“We are a strong community and one in which we support each other.” This was the phrase that most caught my eye in the email sent on March 10 to the Cornell community regarding the disappointing changes coming about as a result of coronavirus. These changes are devastating to many of us, especially seniors. It struck me as tonally discordant for that phrase to slip out of an email that otherwise insensitively detailed the steps Cornell will be taking to wash its hands of any future outbreak without explaining much in terms of rationale. While I’m sure there is a rationale, I want to take a moment to highlight the confusions we have as a student body, the intense disappointment we had in learning this news and how important it is to consider, very carefully, what exactly future versions of these decisions will mean for us, especially seniors graduating in May. We have many questions, mostly concerning the thought process behind the decision.

LEEDS | Memories Made Over Meals

Over the past four years I’ve come to learn that food is personal. One person’s “yuck” is another person’s “yum.” One may love veggies while another may despise them. One may not understand how someone could live without meat while another can’t imagine consuming an animal product. One may love the food of their culture, while others might be reminded of a culture they’re trying to distance themselves from. Everyone has their story, but most of it has to do with food.

PINERO | Oh, the Places You’ll Go

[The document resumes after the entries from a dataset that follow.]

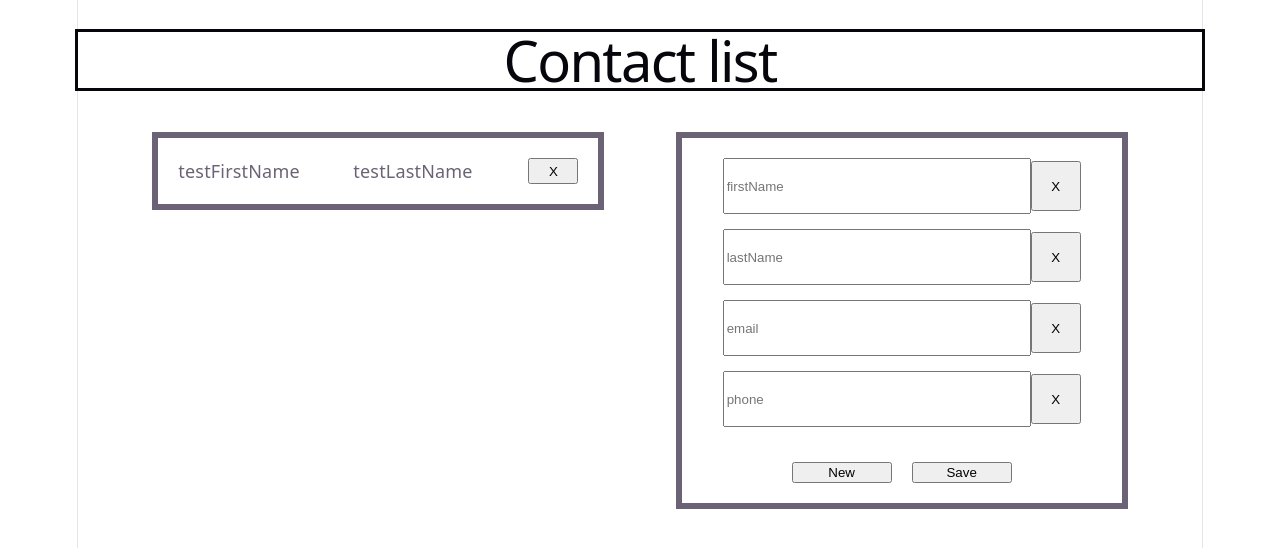
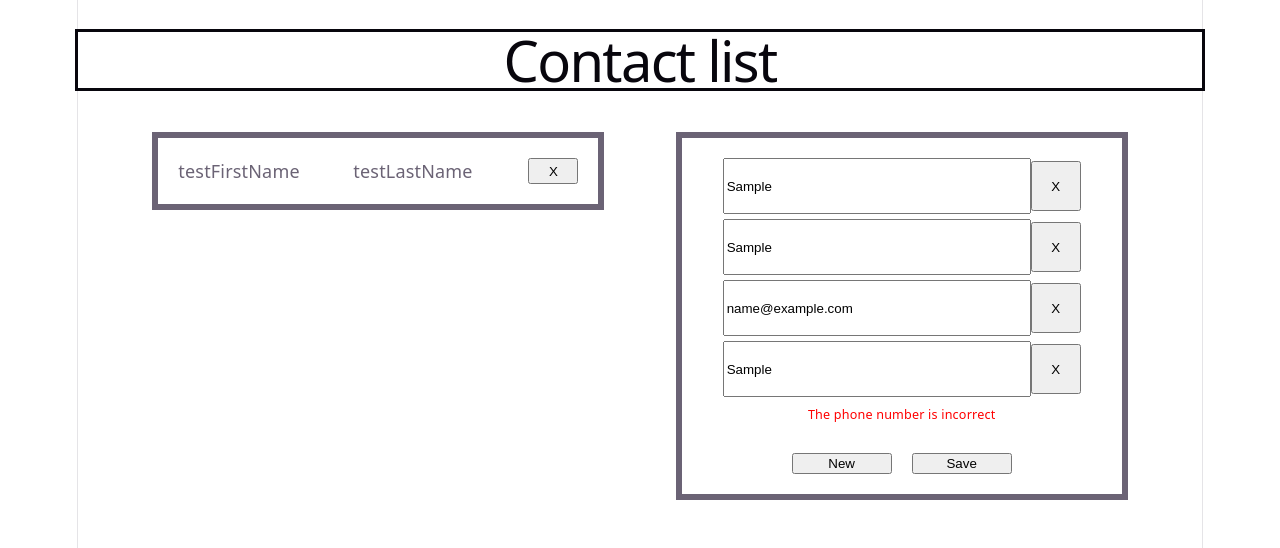
Before and after one commit to turcew/React.-Contact-List, a React (Vite) app: page / in a window 1280 px wide. Both pictures are taken after typing "Sample", "Sample", "name@example.com", "Sample" into the empty fields and a click on the button "Save". Shown: the top 548 px of the page. Built offline with nearby package versions, Linux system fonts and the light colour scheme; no server answers; data requests are answered from the project's data file.

Commit message:
Add Formik to ContactForm.jsx

```diff
--- a/package.json
+++ b/package.json
@@ -23,7 +23,8 @@
     "react-dom": "^19.2.7",
     "react-redux": "^9.3.0",
     "redux": "^5.0.1",
-    "redux-logger": "^3.0.6"
+    "redux-logger": "^3.0.6",
+    "yup": "^1.7.1"
   },
   "devDependencies": {
     "@eslint/js": "^10.0.1",
--- a/src/components/WatchForm/ContactForm.css
+++ b/src/components/WatchForm/ContactForm.css
@@ -3,7 +3,7 @@
   display: flex;
   flex-direction: column;
   padding: 20px;
-  gap: 15px;
+  gap: 5px;
 }
 input {
   width: 300px;
@@ -31,3 +31,8 @@ area {
 .btns {
   margin-top: 20px;
 }
+
+.error {
+  color: red;
+  font-size: 0.7em;
+}
--- a/src/components/WatchForm/ContactForm.jsx
+++ b/src/components/WatchForm/ContactForm.jsx
@@ -7,7 +7,8 @@ import {
   clearCurrentContact,
 } from "../../store/slices/contactSlice";
 import { useDispatch, useSelector } from "react-redux";
-import { useEffect, useState } from "react";
+import { ErrorMessage, Field, Form, Formik } from "formik";
+import * as Yup from "yup";
 
 const emptyContact = {
   id: "",
@@ -17,6 +18,21 @@ const emptyContact = {
   phone: "",
 };
 
+const schema = Yup.object().shape({
+  firstName: Yup.string()
+    .min(3, "First name must be at least 3 characters")
+    .max(20, "First name must be at most 20 characters")
+    .required("First name is required"),
+  lastName: Yup.string()
+    .min(3, "Last name must be at least 3 characters")
+    .max(20, "Last name must be at most 20 characters")
+    .required("Last name is required"),
+  email: Yup.string().email("Invalid email").required("Email is required"),
+  phone: Yup.string()
+    .matches(/^\+?[\d\s\-()]{7,20}$/, "The phone number is incorrect")
+    .required("Phone is required"),
+});
+
 const ContactForm = () => {
   const dispatch = useDispatch();
 
@@ -24,129 +40,129 @@ const ContactForm = () => {
     (state) => state.contactList.currentContact,
   );
 
-  const [formData, setFormData] = useState({
-    emptyContact,
-  });
-
-  useEffect(() => {
-    setFormData({
-      ...currentContact,
-    });
-  }, [currentContact]);
-
-  const deleteInput = (event) => {
-    const input = event.target.closest("div").querySelector("input");
-    if (input) {
-      setFormData((prev) => ({ ...prev, [input.name]: "" }));
+  const onFormSubmit = (values, { resetForm }) => {
+    if (!values.id) {
+      dispatch(addContact(values));
+    } else {
+      dispatch(editContact(values));
     }
+    dispatch(clearCurrentContact());
+    resetForm({ values: emptyContact });
   };
 
-  const onSaveClick = (event) => {
-    event.preventDefault();
-
-    if (!formData.id) {
-      dispatch(addContact(formData));
+  const handleNew = (resetForm) => {
     dispatch(clearCurrentContact());
-    } else {
-      dispatch(editContact(formData));
-    }
+    resetForm({ values: emptyContact });
   };
 
-  const onInputChange = (event) => {
-    const { name, value } = event.target;
-    setFormData((prev) => ({ ...prev, [name]: value }));
-  };
-
-  const onNewClick = () => {
+  const handleDelete = (id, resetForm) => {
+    if (!id) return;
+    dispatch(delContact(id));
     dispatch(clearCurrentContact());
-    resetForm();
-  };
-  const resetForm = () => {
-    setFormData(emptyContact);
-  };
-
-  const onDeleteClick = (e) => {
-    e.preventDefault();
-    if (!formData.id) return;
-
-    dispatch(delContact(formData.id));
-    dispatch(clearCurrentContact());
+    resetForm({ values: emptyContact });
   };
 
   return (
-    <form className="container" id="Form">
+    <Formik
+      initialValues={currentContact?.id ? currentContact : emptyContact}
+      enableReinitialize
+      onSubmit={onFormSubmit}
+      validationSchema={schema}
+    >
+      {({ resetForm, values, setFieldValue }) => (
+        <Form className="container" id="Form">
           <div className="area">
-        <input
+            <Field
               type="text"
               name="firstName"
-          value={formData.firstName}
+              id="firstName"
               placeholder="firstName"
-          onChange={onInputChange}
             />
-        <button type="button" className="btn" onClick={deleteInput}>
+            <button
+              type="button"
+              className="btn"
+              onClick={() => setFieldValue("firstName", "")}
+            >
               X
             </button>
           </div>
+          <ErrorMessage name="firstName">
+            {(msg) => <div className="error">{msg}</div>}
+          </ErrorMessage>
 
           <div className="area">
-        <input
+            <Field
               type="text"
               name="lastName"
-          value={formData.lastName}
+              id="lastName"
               placeholder="lastName"
-          onChange={onInputChange}
             />
-        <button type="button" className="btn" onClick={deleteInput}>
+            <button
+              type="button"
+              className="btn"
+              onClick={() => setFieldValue("lastName", "")}
+            >
               X
             </button>
           </div>
+          <ErrorMessage name="lastName">
+            {(msg) => <div className="error">{msg}</div>}
+          </ErrorMessage>
 
           <div className="area">
-        <input
-          type="email"
-          name="email"
-          value={formData.email}
-          placeholder="email"
-          onChange={onInputChange}
-        />
-        <button type="button" className="btn" onClick={deleteInput}>
+            <Field type="email" name="email" id="email" placeholder="email" />
+            <button
+              type="button"
+              className="btn"
+              onClick={() => setFieldValue("email", "")}
+            >
               X
             </button>
           </div>
+          <ErrorMessage name="email">
+            {(msg) => <div className="error">{msg}</div>}
+          </ErrorMessage>
 
           <div className="area">
-        <input
-          type="text"
-          name="phone"
-          value={formData.phone}
-          placeholder="phone"
-          onChange={onInputChange}
-        />
-        <button type="button" className="btn" onClick={deleteInput}>
+            <Field type="text" name="phone" id="phone" placeholder="phone" />
+            <button
+              type="button"
+              className="btn"
+              onClick={() => setFieldValue("phone", "")}
+            >
               X
             </button>
           </div>
+          <ErrorMessage name="phone">
+            {(msg) => <div className="error">{msg}</div>}
+          </ErrorMessage>
+
           <div className="btns">
-        <button className="btn1" form="Form" type="reset" onClick={onNewClick}>
+            <button
+              className="btn1"
+              type="button"
+              onClick={() => handleNew(resetForm)}
+            >
               New
             </button>
 
-        <button
-          className="btn1"
-          form="Form"
-          type="submit"
-          onClick={onSaveClick}
-        >
+            <button className="btn1" type="submit">
               Save
             </button>
 
-        {currentContact.id && (
-          <button className="btn1" form="Form" onClick={onDeleteClick}>
+            {values.id && (
+              <button
+                className="btn1"
+                type="button"
+                onClick={() => handleDelete(values.id, resetForm)}
+              >
                 Delete
               </button>
             )}
           </div>
-    </form>
+        </Form>
+      )}
+    </Formik>
   );
 };
 
```
Also changed, not shown: 1 other file (tests, documents, lock files or other folders). Lines whose indentation alone changed are shown as unchanged.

The relationship between ends and beginnings is parasitic. For something to end, it must already exist. For something to begin, it must not yet be. Burrowed deep inside the ends of things dwells a promise of the new. That promise — of a beginning — must slowly consume the ending within which it is sheltered until it is material and its host is not.